Tina Turner’s new documentary, Tina, explores the soul-rock icon’s life in what will be the final retelling of her mesmerising story.

Airing in Australia this Sunday, April 4 on Foxtel, Tina follows Turner throughout her life and career, which fatefully started all the way back in 1960 with her and ex-husband, Ike Turner’s first hit single, A Fool In Love.
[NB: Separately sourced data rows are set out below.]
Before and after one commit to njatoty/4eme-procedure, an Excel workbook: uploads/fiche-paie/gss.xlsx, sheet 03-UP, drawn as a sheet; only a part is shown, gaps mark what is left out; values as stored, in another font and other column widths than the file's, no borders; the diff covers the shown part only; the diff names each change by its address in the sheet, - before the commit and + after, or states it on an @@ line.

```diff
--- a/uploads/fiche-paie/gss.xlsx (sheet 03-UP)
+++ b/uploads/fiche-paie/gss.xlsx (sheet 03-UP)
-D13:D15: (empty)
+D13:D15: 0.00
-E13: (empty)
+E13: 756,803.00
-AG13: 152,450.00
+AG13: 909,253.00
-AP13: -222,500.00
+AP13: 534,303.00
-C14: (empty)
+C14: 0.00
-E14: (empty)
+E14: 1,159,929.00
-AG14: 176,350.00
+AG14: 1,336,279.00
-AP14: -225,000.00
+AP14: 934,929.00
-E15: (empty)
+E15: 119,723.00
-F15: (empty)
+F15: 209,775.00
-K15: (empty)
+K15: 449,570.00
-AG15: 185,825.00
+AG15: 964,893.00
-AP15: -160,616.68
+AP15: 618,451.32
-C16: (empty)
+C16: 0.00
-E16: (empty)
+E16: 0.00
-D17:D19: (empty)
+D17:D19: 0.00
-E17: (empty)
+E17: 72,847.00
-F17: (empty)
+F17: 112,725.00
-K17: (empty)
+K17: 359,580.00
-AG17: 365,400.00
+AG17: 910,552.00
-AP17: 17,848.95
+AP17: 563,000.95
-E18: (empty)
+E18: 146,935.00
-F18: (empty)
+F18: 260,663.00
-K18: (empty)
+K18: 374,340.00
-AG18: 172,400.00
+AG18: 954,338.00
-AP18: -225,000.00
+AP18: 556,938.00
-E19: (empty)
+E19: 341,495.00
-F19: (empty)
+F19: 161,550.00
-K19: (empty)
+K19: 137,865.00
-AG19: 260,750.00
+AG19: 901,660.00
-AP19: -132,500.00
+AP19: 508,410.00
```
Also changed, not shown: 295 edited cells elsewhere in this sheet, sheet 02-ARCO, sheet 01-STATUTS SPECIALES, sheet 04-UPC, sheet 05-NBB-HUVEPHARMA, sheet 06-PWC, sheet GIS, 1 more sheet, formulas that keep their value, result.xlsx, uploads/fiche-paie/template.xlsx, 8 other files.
The documentary also explores the Tenessee-native’s childhood upbringing after being abandoned by both her parents early in life, as well as her infamous marriage to Ike, who would physically and sexually assault her regularly.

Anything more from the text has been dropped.